Return the whole listing exactly as written.

START SUPPLIED DATA

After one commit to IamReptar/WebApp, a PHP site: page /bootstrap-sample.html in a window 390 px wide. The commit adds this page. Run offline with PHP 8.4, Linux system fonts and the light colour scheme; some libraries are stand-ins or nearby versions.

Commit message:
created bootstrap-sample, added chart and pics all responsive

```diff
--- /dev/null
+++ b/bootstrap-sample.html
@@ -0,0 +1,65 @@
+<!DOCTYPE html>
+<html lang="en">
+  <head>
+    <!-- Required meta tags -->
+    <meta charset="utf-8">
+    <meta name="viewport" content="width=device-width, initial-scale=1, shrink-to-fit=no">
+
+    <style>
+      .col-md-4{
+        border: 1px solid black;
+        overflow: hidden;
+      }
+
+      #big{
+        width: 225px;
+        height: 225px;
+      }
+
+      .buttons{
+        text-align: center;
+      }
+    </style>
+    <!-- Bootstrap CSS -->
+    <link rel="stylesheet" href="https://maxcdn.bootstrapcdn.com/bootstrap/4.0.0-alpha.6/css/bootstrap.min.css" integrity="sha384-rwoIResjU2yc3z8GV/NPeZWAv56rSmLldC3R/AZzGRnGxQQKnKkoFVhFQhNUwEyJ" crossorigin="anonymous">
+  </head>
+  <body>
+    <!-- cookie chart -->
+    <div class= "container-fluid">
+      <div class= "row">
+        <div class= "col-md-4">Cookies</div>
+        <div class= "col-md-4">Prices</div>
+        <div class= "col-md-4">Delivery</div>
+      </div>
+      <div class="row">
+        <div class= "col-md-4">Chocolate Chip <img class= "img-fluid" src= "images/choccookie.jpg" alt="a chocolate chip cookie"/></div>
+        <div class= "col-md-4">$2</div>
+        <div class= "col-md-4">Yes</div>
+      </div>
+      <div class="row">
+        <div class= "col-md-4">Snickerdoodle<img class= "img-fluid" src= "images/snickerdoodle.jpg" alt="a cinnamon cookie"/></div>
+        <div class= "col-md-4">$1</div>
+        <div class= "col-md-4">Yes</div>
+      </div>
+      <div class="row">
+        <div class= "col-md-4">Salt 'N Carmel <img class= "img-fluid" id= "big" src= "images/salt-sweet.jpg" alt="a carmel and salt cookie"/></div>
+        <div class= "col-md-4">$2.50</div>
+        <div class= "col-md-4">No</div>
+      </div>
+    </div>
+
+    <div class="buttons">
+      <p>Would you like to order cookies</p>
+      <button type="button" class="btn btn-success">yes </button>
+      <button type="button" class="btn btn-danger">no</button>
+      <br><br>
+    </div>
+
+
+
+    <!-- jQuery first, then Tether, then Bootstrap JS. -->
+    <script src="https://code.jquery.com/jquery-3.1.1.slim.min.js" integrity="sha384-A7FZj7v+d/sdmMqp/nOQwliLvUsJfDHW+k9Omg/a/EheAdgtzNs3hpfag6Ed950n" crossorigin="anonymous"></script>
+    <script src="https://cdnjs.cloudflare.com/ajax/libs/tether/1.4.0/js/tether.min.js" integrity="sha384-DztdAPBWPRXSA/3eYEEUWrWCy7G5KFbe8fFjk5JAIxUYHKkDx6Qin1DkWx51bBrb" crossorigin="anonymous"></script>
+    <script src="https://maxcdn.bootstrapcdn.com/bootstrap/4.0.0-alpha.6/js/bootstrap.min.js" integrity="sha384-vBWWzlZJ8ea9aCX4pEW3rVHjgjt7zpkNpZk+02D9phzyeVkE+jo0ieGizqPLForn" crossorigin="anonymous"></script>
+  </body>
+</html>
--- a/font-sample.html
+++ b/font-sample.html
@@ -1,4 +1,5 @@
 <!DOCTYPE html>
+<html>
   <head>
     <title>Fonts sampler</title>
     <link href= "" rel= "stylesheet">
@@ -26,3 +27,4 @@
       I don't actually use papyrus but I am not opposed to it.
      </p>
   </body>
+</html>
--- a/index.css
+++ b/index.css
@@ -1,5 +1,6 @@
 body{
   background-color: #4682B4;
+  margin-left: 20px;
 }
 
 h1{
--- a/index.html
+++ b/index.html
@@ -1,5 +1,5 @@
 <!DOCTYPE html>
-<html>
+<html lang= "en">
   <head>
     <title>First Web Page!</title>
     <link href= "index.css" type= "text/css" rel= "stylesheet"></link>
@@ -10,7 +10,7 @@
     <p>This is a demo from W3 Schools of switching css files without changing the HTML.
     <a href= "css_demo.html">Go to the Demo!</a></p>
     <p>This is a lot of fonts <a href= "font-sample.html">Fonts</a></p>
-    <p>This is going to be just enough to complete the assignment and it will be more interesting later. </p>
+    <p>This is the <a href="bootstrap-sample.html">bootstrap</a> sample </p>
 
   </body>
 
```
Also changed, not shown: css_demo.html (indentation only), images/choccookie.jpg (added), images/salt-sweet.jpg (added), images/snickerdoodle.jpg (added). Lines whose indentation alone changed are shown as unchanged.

END SUPPLIED DATA

◆ RESPONSE TO THIS TASK:
After one commit to IamReptar/WebApp, a PHP site: page /bootstrap-sample.html in a window 390 px wide. The commit adds this page. Run offline with PHP 8.4, Linux system fonts and the light colour scheme; some libraries are stand-ins or nearby versions.

Commit message:
created bootstrap-sample, added chart and pics all responsive

```diff
--- /dev/null
+++ b/bootstrap-sample.html
@@ -0,0 +1,65 @@
+<!DOCTYPE html>
+<html lang="en">
+  <head>
+    <!-- Required meta tags -->
+    <meta charset="utf-8">
+    <meta name="viewport" content="width=device-width, initial-scale=1, shrink-to-fit=no">
+
+    <style>
+      .col-md-4{
+        border: 1px solid black;
+        overflow: hidden;
+      }
+
+      #big{
+        width: 225px;
+        height: 225px;
+      }
+
+      .buttons{
+        text-align: center;
+      }
+    </style>
+    <!-- Bootstrap CSS -->
+    <link rel="stylesheet" href="https://maxcdn.bootstrapcdn.com/bootstrap/4.0.0-alpha.6/css/bootstrap.min.css" integrity="sha384-rwoIResjU2yc3z8GV/NPeZWAv56rSmLldC3R/AZzGRnGxQQKnKkoFVhFQhNUwEyJ" crossorigin="anonymous">
+  </head>
+  <body>
+    <!-- cookie chart -->
+    <div class= "container-fluid">
+      <div class= "row">
+        <div class= "col-md-4">Cookies</div>
+        <div class= "col-md-4">Prices</div>
+        <div class= "col-md-4">Delivery</div>
+      </div>
+      <div class="row">
+        <div class= "col-md-4">Chocolate Chip <img class= "img-fluid" src= "images/choccookie.jpg" alt="a chocolate chip cookie"/></div>
+        <div class= "col-md-4">$2</div>
+        <div class= "col-md-4">Yes</div>
+      </div>
+      <div class="row">
+        <div class= "col-md-4">Snickerdoodle<img class= "img-fluid" src= "images/snickerdoodle.jpg" alt="a cinnamon cookie"/></div>
+        <div class= "col-md-4">$1</div>
+        <div class= "col-md-4">Yes</div>
+      </div>
+      <div class="row">
+        <div class= "col-md-4">Salt 'N Carmel <img class= "img-fluid" id= "big" src= "images/salt-sweet.jpg" alt="a carmel and salt cookie"/></div>
+        <div class= "col-md-4">$2.50</div>
+        <div class= "col-md-4">No</div>
+      </div>
+    </div>
+
+    <div class="buttons">
+      <p>Would you like to order cookies</p>
+      <button type="button" class="btn btn-success">yes </button>
+      <button type="button" class="btn btn-danger">no</button>
+      <br><br>
+    </div>
+
+
+
+    <!-- jQuery first, then Tether, then Bootstrap JS. -->
+    <script src="https://code.jquery.com/jquery-3.1.1.slim.min.js" integrity="sha384-A7FZj7v+d/sdmMqp/nOQwliLvUsJfDHW+k9Omg/a/EheAdgtzNs3hpfag6Ed950n" crossorigin="anonymous"></script>
+    <script src="https://cdnjs.cloudflare.com/ajax/libs/tether/1.4.0/js/tether.min.js" integrity="sha384-DztdAPBWPRXSA/3eYEEUWrWCy7G5KFbe8fFjk5JAIxUYHKkDx6Qin1DkWx51bBrb" crossorigin="anonymous"></script>
+    <script src="https://maxcdn.bootstrapcdn.com/bootstrap/4.0.0-alpha.6/js/bootstrap.min.js" integrity="sha384-vBWWzlZJ8ea9aCX4pEW3rVHjgjt7zpkNpZk+02D9phzyeVkE+jo0ieGizqPLForn" crossorigin="anonymous"></script>
+  </body>
+</html>
--- a/font-sample.html
+++ b/font-sample.html
@@ -1,4 +1,5 @@
 <!DOCTYPE html>
+<html>
   <head>
     <title>Fonts sampler</title>
     <link href= "" rel= "stylesheet">
@@ -26,3 +27,4 @@
       I don't actually use papyrus but I am not opposed to it.
      </p>
   </body>
+</html>
--- a/index.css
+++ b/index.css
@@ -1,5 +1,6 @@
 body{
   background-color: #4682B4;
+  margin-left: 20px;
 }
 
 h1{
--- a/index.html
+++ b/index.html
@@ -1,5 +1,5 @@
 <!DOCTYPE html>
-<html>
+<html lang= "en">
   <head>
     <title>First Web Page!</title>
     <link href= "index.css" type= "text/css" rel= "stylesheet"></link>
@@ -10,7 +10,7 @@
     <p>This is a demo from W3 Schools of switching css files without changing the HTML.
     <a href= "css_demo.html">Go to the Demo!</a></p>
     <p>This is a lot of fonts <a href= "font-sample.html">Fonts</a></p>
-    <p>This is going to be just enough to complete the assignment and it will be more interesting later. </p>
+    <p>This is the <a href="bootstrap-sample.html">bootstrap</a> sample </p>
 
   </body>
 
```
Also changed, not shown: css_demo.html (indentation only), images/choccookie.jpg (added), images/salt-sweet.jpg (added), images/snickerdoodle.jpg (added). Lines whose indentation alone changed are shown as unchanged.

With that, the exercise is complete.